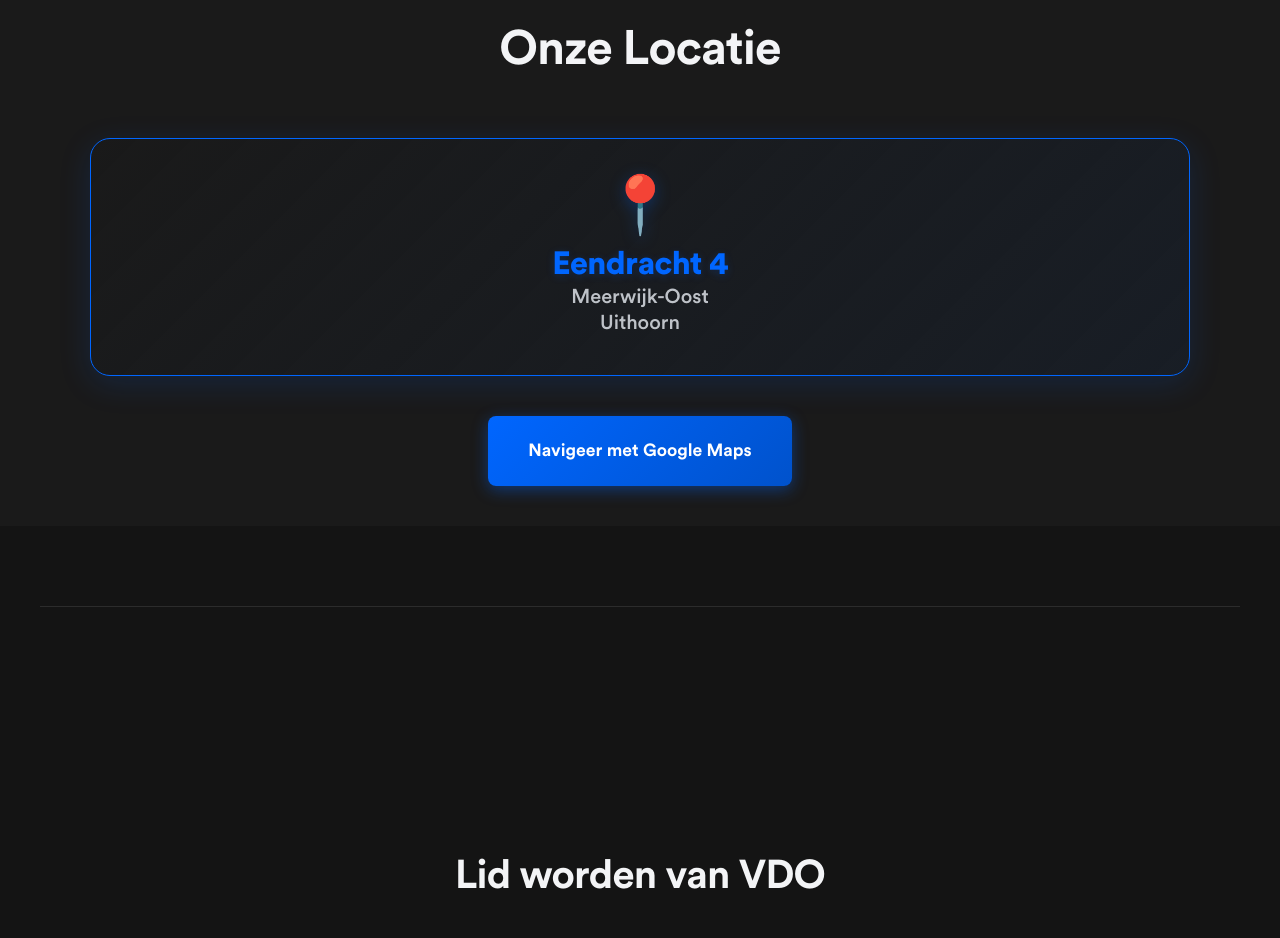
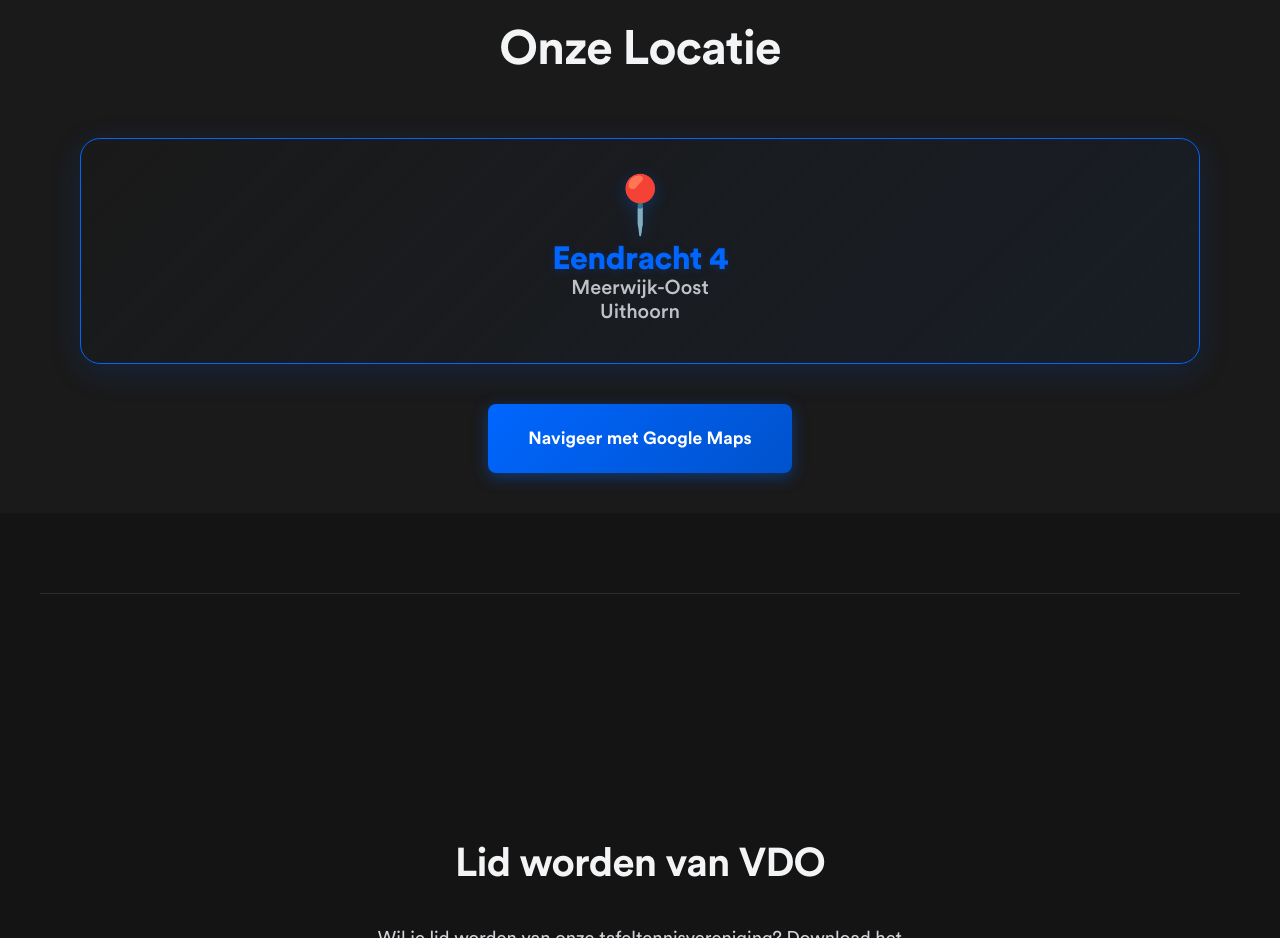
Before and after one commit to DionSlegt/websiteVDO, a website: page index.html in a window 1280 px wide. Shown: the part 2340-3278 px from the top of the page. Drawn offline with Linux system fonts and the light colour scheme.

Commit message:
Make location box wider (1200px), tighter text spacing, ensure 1px border

```diff
--- a/styles.css
+++ b/styles.css
@@ -533,14 +533,15 @@ section {
 
 .location-info {
     text-align: center;
-    max-width: 1100px;
+    max-width: 1200px;
     margin: 0 auto;
     width: 100%;
+    padding: 0 20px;
 }
 
 .location-card {
     background: linear-gradient(135deg, var(--bg-section) 0%, rgba(0, 102, 255, 0.05) 100%);
-    padding: 2.5rem 3rem;
+    padding: 2.5rem 4rem;
     border-radius: 20px;
     border: 1px solid var(--primary-color);
     box-shadow: 0 8px 32px rgba(0, 102, 255, 0.15);
@@ -549,10 +550,11 @@ section {
     display: flex;
     flex-direction: column;
     align-items: center;
-    gap: 0.75rem;
+    gap: 0.5rem;
     position: relative;
     overflow: hidden;
     width: 100%;
+    max-width: 100%;
 }
 
 .location-card:hover {
@@ -580,7 +582,7 @@ section {
 .location-address-block {
     display: flex;
     flex-direction: column;
-    gap: 0.15rem;
+    gap: 0.1rem;
     align-items: center;
 }
 
@@ -591,7 +593,7 @@ section {
     margin: 0;
     letter-spacing: -0.02em;
     text-shadow: 0 2px 8px rgba(0, 102, 255, 0.2);
-    line-height: 1.1;
+    line-height: 1;
 }
 
 .location-details {
@@ -600,7 +602,7 @@ section {
     margin: 0;
     font-weight: 500;
     opacity: 0.9;
-    line-height: 1.2;
+    line-height: 1.1;
 }
 
 .location-button {
```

******

Task goal
Quote the entries in full. Any image among them is to be omitted from the copy.

Solution below
Before and after one commit to DionSlegt/websiteVDO, a website: page index.html in a window 1280 px wide. Shown: the part 2340-3278 px from the top of the page. Drawn offline with Linux system fonts and the light colour scheme.

Commit message:
Make location box wider (1200px), tighter text spacing, ensure 1px border

```diff
--- a/styles.css
+++ b/styles.css
@@ -533,14 +533,15 @@ section {
 
 .location-info {
     text-align: center;
-    max-width: 1100px;
+    max-width: 1200px;
     margin: 0 auto;
     width: 100%;
+    padding: 0 20px;
 }
 
 .location-card {
     background: linear-gradient(135deg, var(--bg-section) 0%, rgba(0, 102, 255, 0.05) 100%);
-    padding: 2.5rem 3rem;
+    padding: 2.5rem 4rem;
     border-radius: 20px;
     border: 1px solid var(--primary-color);
     box-shadow: 0 8px 32px rgba(0, 102, 255, 0.15);
@@ -549,10 +550,11 @@ section {
     display: flex;
     flex-direction: column;
     align-items: center;
-    gap: 0.75rem;
+    gap: 0.5rem;
     position: relative;
     overflow: hidden;
     width: 100%;
+    max-width: 100%;
 }
 
 .location-card:hover {
@@ -580,7 +582,7 @@ section {
 .location-address-block {
     display: flex;
     flex-direction: column;
-    gap: 0.15rem;
+    gap: 0.1rem;
     align-items: center;
 }
 
@@ -591,7 +593,7 @@ section {
     margin: 0;
     letter-spacing: -0.02em;
     text-shadow: 0 2px 8px rgba(0, 102, 255, 0.2);
-    line-height: 1.1;
+    line-height: 1;
 }
 
 .location-details {
@@ -600,7 +602,7 @@ section {
     margin: 0;
     font-weight: 500;
     opacity: 0.9;
-    line-height: 1.2;
+    line-height: 1.1;
 }
 
 .location-button {
```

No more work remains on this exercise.